What differentiates gifts of the same value?

All right, so cash doesn’t make the cut. But outside of the restricted context of the dinner party, picking the right gift for a person is just so difficult. It’s possible to establish a fixed value in use and still find two items which lead to radically different reactions from the recipient. I can’t help but use Munger’s example:

Suppose that for your [Russ Roberts] wife’s birthday you bought her a new vacuum cleaner. Let’s suppose it’s a really, really nice new vacuum cleaner. It’s still a cold night at the Roberts house.

Even the most state-of-the-art vacuum cleaner would still be an offensive gift in this scenario. It seems in this case that the gift actually has too much direct utility. We want gifts, rather, that are something of a surprise: something we didn’t know we wanted.

Hold on a second — we’re in a society where people try to “surprise” a recipient by subverting his idea of what would maximize his own utility? And the recipient wants (or expects) the surprise? Something is wrong here.

Munger poses an addition to this theory by holding that the best gift is more than just a signal: it is a costly signal. In spending more money than is likely necessary on a gift which we expect to surprise its recipient, we signal multiple things:

  1. I am willing to spend my free time searching for a “good” gift.
  2. I am willing to spend more money than the recipient might consider reasonable on the gift that I find.
  3. I know the recipient well enough that I am confident this gift will be a good surprise.

This act of costly signaling reinforces our altruistic image in the recipient’s eyes, and also distinguishes the gift from what could otherwise be interpreted as a compensation or bribe — an idea that no one would want to support in giving a gift to another.

It’s not clear that the task of gift-buying will be any less painful now that the economic principles behind it have been demystified. But at least you can know exactly what you’re talking about as you trod through shopping malls and grumble to yourself: these costly signals just cost too much!

Further reading

  1. I’m operating under the assumption in this post that the primary purpose of giving a gift is to signal altruism toward the recipient of the gift. In other words: we give gifts to let people know that we care about them. 

  2. And perhaps most importantly, I have signaled by giving this gift that I care about the giftee. So much so, in fact, that I’ve prized his/her interest above all in choosing to give a cash gift. 

  3. For the record, I have gone through with this strategy several times… albeit with widely varying degrees of success. 
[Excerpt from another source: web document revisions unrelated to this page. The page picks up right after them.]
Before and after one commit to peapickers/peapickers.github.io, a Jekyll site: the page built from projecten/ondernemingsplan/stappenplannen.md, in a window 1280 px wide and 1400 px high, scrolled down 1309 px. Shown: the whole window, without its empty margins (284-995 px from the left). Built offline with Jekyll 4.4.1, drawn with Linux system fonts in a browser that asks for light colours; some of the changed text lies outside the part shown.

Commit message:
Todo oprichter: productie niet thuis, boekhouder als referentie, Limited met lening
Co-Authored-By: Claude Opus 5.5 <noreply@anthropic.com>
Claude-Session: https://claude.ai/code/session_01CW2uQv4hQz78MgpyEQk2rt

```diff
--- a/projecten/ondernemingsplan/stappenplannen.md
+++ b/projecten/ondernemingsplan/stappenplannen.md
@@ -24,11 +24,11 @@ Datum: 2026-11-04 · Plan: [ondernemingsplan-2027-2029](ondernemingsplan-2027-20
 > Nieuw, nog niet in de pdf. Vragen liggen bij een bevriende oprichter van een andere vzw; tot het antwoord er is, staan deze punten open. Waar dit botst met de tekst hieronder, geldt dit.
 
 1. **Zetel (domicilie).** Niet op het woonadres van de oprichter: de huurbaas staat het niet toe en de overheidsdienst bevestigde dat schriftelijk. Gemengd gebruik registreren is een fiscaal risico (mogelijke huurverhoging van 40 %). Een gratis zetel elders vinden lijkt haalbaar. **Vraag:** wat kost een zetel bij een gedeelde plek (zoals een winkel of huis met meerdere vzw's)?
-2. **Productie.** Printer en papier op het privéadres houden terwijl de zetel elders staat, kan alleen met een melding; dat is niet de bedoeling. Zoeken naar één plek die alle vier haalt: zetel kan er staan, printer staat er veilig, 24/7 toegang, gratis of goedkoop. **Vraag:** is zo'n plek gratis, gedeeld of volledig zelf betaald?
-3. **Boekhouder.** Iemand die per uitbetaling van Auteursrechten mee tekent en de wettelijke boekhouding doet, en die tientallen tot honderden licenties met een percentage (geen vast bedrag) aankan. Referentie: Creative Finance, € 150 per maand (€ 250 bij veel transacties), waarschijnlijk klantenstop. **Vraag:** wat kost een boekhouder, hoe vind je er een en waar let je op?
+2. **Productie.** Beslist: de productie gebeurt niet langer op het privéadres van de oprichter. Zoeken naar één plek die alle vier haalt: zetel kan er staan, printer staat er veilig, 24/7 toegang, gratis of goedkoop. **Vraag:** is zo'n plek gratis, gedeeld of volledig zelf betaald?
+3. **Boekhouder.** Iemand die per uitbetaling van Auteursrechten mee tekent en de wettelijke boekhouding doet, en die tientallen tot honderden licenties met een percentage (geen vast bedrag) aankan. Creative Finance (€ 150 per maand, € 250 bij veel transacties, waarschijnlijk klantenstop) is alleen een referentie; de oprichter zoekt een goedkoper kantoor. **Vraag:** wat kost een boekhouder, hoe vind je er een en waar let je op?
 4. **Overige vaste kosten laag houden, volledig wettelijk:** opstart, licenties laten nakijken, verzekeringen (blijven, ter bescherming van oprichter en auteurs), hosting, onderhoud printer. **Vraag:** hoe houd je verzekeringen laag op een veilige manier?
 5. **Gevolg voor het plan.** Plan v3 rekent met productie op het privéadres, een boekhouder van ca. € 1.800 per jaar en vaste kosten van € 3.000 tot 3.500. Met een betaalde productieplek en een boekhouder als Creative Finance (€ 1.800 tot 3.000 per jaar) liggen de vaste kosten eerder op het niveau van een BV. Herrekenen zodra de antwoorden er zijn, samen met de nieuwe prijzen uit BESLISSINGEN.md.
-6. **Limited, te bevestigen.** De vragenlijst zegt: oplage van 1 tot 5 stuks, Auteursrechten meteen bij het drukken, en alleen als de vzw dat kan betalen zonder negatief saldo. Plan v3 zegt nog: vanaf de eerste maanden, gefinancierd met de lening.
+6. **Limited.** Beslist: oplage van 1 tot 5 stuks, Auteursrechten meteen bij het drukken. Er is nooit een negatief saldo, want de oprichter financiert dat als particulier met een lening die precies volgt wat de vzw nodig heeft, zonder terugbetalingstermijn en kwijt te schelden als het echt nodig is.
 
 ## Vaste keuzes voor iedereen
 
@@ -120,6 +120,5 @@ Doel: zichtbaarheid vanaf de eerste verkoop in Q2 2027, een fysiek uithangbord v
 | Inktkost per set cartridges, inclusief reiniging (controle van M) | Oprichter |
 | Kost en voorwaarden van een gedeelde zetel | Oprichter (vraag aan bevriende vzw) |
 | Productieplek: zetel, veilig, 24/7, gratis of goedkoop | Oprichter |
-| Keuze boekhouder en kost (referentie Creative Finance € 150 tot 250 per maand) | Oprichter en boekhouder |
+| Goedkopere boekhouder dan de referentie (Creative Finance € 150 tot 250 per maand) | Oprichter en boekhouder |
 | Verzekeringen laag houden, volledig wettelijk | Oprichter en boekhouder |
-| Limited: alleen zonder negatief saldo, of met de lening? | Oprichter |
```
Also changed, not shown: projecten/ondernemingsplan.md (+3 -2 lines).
  4. As this topic is far out of my field I wasn’t able to quickly find a canonical article or book on this subject. If anyone knows a better source, please let me know!